M45 Pleiades cluster
For those who are unfamiliar (although there’s no excuse not to be familiar with the inner workings of telescopes if you follow my blog! ), reflecting telescopes have a thick glass mirror. The mirror is held in a circular structure called a mirror cell, which is basically a disc of metal with three (or more) clips that hold the mirror in place. Here’s my mirror in its cell.
Mirror and cell
Now here’s the rub (literally). Although the mirror is thick glass (almost an inch) and very heavy, it is actually quite flexible. It doesn’t take much pressure on the mirror to warp it, which is what’s causing my triangular stars. The three clips on the front of the mirror were pressing down quite firmly, and warping it. The top part of the clips is rubber, but it was still enough pressure.
However, that’s not all. After I loosened the three clips by undoing the screws a bit, I noticed that the mirror was actually wedged tightly in between the metal pegs at the base of each clip.
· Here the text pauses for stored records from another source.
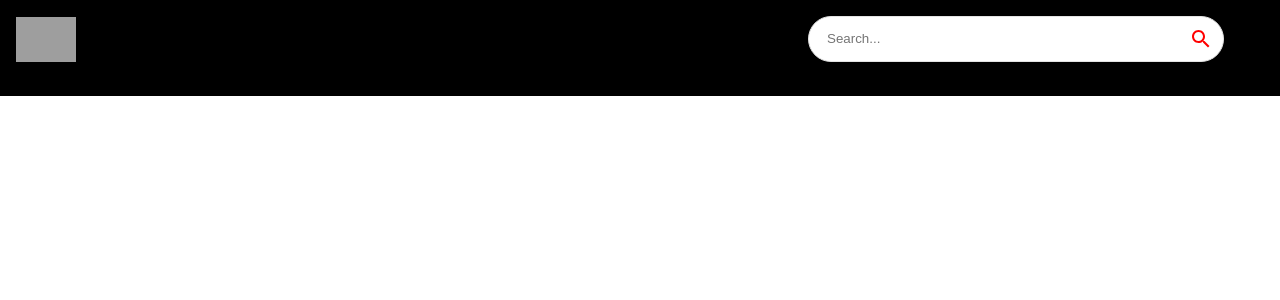
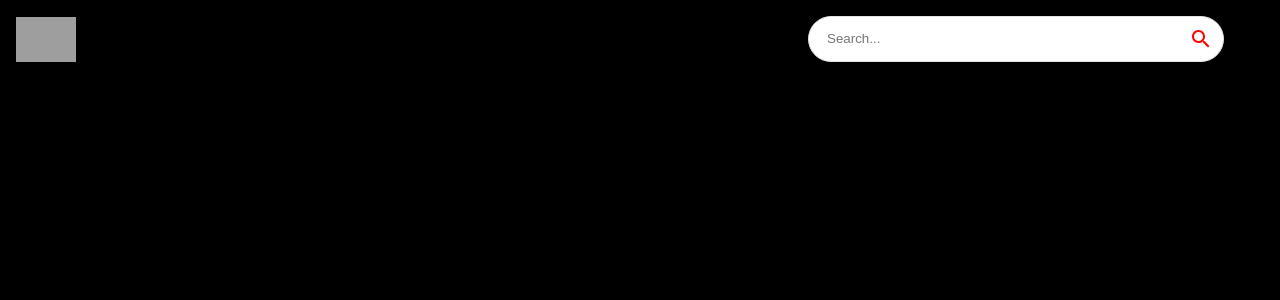
Before and after one commit to Prajeesh7/Youtube_clone, a React (Create React App) app: page /video/1 in a window 1280 px wide. Shown: the top 300 px of the page. Built offline with nearby package versions, Linux system fonts and the light colour scheme; grey boxes are pictures that could not be loaded.

Commit message:
VideoDetail initilized Before API calling

```diff
--- a/src/Components/VideoDetail.jsx
+++ b/src/Components/VideoDetail.jsx
@@ -1,8 +1,27 @@
-import React from 'react'
+import React, { useState, useEffect } from 'react'
+import { Link, useParams } from 'react-router-dom'
+import { Typography, Box, Stack } from '@mui/material'
+import ReactPlayer from 'react-player'
+import { fetchAPI } from '../Utils/fetchAPI'
+import Videos from './Videos'
+import { CheckCircle } from '@mui/icons-material'
+
+
 
 function VideoDetail() {
+
+  const { id } = useParams();
+
   return (
-    <div>VideoDetail</div>
+    <Box minHeight='95vh'>
+      <Stack direction={{ xs: 'column', md: 'row' }} >
+        <Box flex={1}>
+          <Box sx={{ width: '100%', position: 'sticky', top: '86px'}} >
+            <ReactPlayer />
+          </Box>
+        </Box>
+      </Stack>
+    </Box>
   )
 }
 
```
It shouldn’t be touching those at all.
Primary mirror clip
Not only was my mirror touching the sides of the clips, it was wedged tightly down. It wouldn’t budge, and must have required significant effort to wedge it in there. I contacted the retailer, Teleskop Express, to ask what they recommended. This is their reply:
you are probably right – it is the sideways pressure of the mirror clips. This can be more pronounced if the temperatures get lower. The best way to deal with this problem is to take the mirror out of the cell and file/sand off a bit from the clips. You can even take off so much that you can fit a piece of felt or velours inbetween. (but this is an option not a must).
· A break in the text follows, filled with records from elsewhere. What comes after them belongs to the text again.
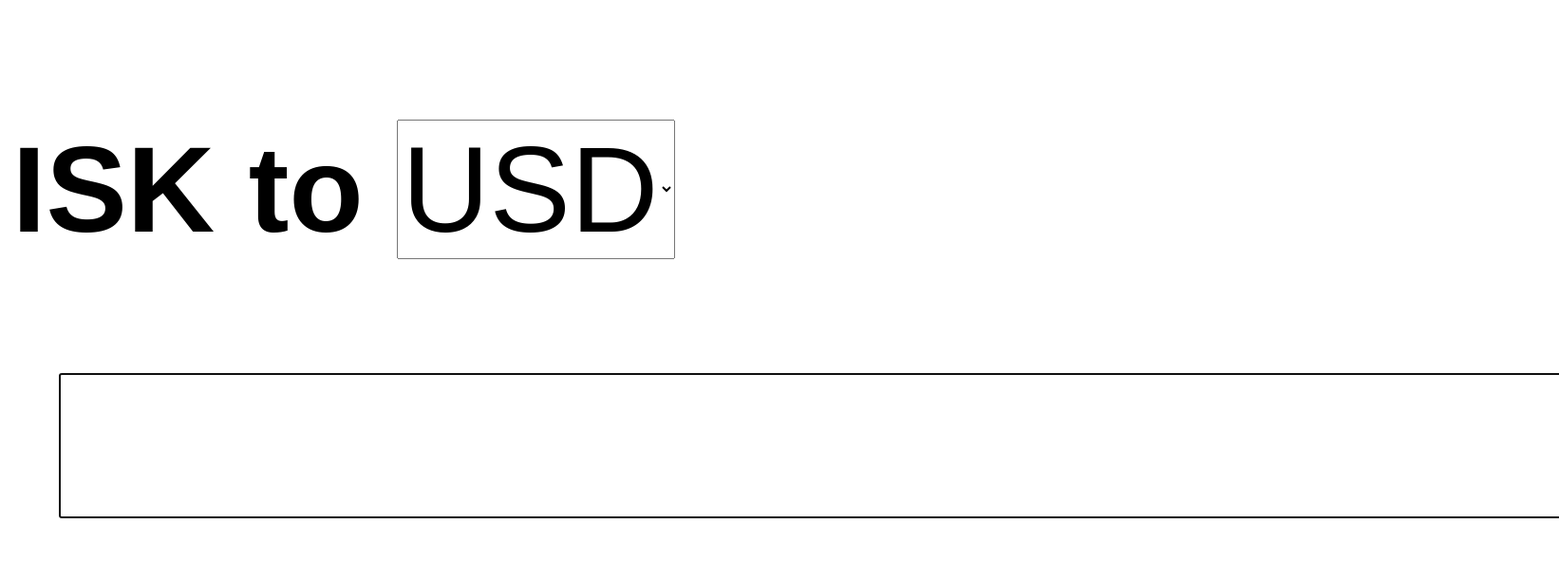
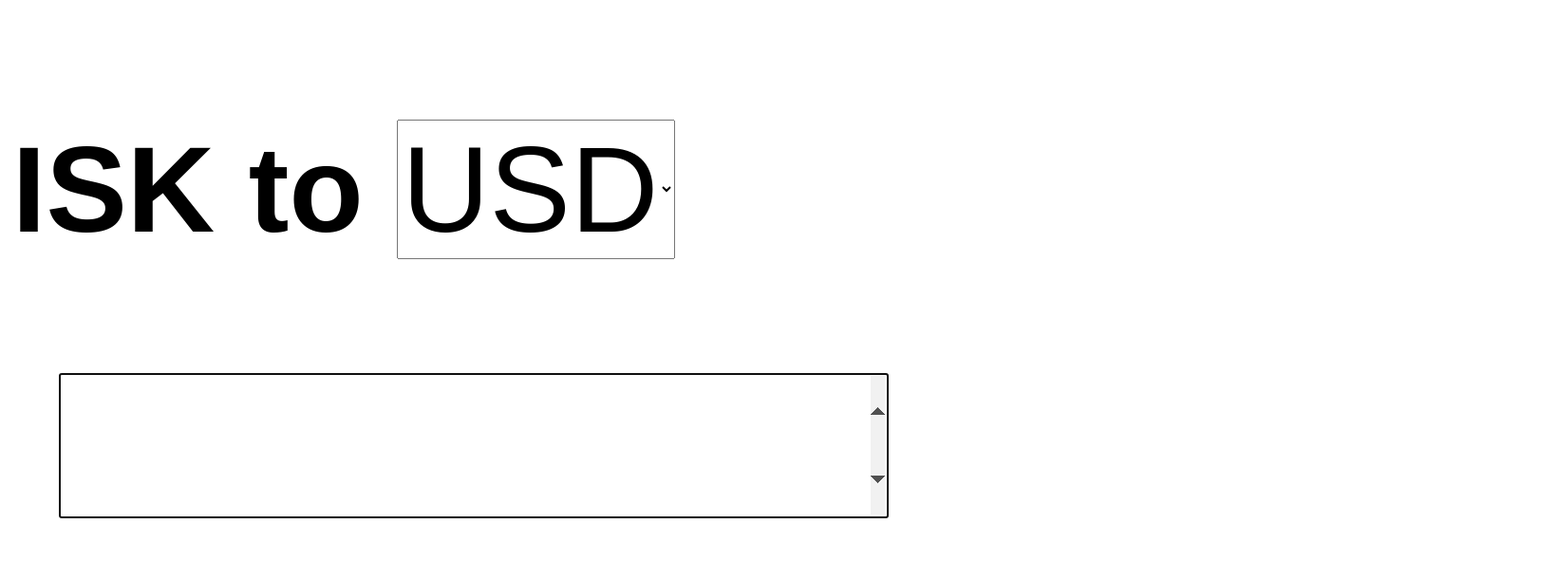
Before and after one commit to petenelson/isk-to-country, a plain HTML site: page index.html in a window 1280 px wide. Shown: the top 611 px of the page at 95% size, 1642 px wide, since content can reach past the window. Drawn offline with Linux system fonts and the light colour scheme.

Commit message:
adjusted isk input CSS

```diff
--- a/index.html
+++ b/index.html
@@ -41,6 +41,10 @@
 
 			h1, .input-number {
 				font-size: 4em;
+			}
+
+			#isk {
+				width: 100%;
 			}
 		</style>
 
```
Reluctant to do irreversible modifications on a new an expensive telescope, I set about the task. I wore cotton gloves to avoid touching the surface of the mirror and tried to remove the mirror by hand. No luck – it was stuck too tight. Eventually I resorted to using a plastic ice-scraper. The scraper broke with the effort, but eventually I freed the mirror. It removed paint from the insides of the clips.
Freeing the mirror
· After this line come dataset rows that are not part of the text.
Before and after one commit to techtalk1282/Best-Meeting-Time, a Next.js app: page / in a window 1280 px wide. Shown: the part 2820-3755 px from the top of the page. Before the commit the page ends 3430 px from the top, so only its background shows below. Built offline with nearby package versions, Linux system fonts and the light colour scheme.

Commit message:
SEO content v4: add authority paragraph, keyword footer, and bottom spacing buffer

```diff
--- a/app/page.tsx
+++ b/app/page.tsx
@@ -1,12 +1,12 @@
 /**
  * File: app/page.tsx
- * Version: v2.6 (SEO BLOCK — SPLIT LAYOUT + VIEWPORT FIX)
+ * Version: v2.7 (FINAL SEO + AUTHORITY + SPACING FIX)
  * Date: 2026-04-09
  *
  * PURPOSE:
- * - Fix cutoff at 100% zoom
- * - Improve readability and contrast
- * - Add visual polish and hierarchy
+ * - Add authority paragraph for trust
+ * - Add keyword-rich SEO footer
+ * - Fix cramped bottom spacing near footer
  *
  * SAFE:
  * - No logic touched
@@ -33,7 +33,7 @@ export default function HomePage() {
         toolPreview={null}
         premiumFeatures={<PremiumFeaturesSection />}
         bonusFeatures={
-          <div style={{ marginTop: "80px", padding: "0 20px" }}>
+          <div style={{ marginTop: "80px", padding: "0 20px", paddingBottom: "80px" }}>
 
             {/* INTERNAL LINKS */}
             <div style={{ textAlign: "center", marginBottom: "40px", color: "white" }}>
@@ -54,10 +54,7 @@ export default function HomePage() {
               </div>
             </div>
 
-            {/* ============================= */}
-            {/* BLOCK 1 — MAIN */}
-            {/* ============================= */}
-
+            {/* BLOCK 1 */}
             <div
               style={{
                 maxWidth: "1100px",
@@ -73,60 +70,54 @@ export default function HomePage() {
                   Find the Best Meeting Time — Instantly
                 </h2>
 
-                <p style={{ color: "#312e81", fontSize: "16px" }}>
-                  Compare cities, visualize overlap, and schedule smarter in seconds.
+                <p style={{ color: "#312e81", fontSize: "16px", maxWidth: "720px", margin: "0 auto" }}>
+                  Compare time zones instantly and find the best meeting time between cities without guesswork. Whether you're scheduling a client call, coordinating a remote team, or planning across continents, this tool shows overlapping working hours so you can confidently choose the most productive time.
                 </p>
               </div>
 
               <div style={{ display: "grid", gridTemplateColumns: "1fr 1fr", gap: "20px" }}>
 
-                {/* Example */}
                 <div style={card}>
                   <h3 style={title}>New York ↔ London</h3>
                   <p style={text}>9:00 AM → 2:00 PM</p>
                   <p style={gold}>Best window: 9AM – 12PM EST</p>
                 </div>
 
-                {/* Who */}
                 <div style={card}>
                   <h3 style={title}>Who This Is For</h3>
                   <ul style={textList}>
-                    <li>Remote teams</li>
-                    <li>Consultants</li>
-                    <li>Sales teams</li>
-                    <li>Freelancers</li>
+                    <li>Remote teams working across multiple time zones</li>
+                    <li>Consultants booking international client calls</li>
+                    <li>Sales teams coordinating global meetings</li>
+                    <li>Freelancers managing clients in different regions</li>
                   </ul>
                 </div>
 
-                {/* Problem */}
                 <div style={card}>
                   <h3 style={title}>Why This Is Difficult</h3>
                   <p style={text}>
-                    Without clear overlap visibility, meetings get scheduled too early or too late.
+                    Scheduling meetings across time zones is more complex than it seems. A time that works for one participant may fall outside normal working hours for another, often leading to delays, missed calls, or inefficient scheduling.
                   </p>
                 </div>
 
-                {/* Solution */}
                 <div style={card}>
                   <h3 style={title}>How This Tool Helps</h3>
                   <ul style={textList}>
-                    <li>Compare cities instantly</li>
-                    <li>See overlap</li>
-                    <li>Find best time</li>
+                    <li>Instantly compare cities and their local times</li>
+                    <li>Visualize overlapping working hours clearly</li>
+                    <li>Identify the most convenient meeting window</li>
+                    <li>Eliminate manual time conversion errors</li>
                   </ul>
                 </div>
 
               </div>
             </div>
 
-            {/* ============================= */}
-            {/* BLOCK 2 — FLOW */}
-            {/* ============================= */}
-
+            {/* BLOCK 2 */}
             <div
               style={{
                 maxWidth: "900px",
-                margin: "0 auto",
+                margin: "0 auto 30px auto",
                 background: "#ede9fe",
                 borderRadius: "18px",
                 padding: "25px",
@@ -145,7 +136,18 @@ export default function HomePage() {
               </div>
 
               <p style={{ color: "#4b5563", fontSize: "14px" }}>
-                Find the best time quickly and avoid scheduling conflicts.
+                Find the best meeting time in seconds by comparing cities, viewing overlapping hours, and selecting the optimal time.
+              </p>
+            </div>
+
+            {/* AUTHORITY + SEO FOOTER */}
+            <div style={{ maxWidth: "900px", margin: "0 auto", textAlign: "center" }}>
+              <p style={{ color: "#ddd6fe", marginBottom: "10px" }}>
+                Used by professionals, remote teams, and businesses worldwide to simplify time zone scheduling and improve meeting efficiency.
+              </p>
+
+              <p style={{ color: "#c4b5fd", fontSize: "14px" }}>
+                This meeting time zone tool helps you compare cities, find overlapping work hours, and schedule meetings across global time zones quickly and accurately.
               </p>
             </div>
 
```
Finally, I set to work filing back the metal extrusions. Unfortunately I only have a basic set of hand files which are not that accurate. A poor workman always blames his tools, but I’m a poor workman I scuffed the outer ring of the cell a few times, but it doesn’t matter. I was more upset about wearing a lot of the cork mat away. I tried to peel them off for safekeeping but unfortunately they started to break up.
Filed mirror clip
Now, the mirror fits in the cell between the metal pegs with about a millimetre to spare in each direction. Nothing presses, bends, squeezes or squashes it. Unfortunately it’s cloudy tonight so I can’t test it on a bright star, but I am optimistic that this will have cured the problem. Watch this space for results!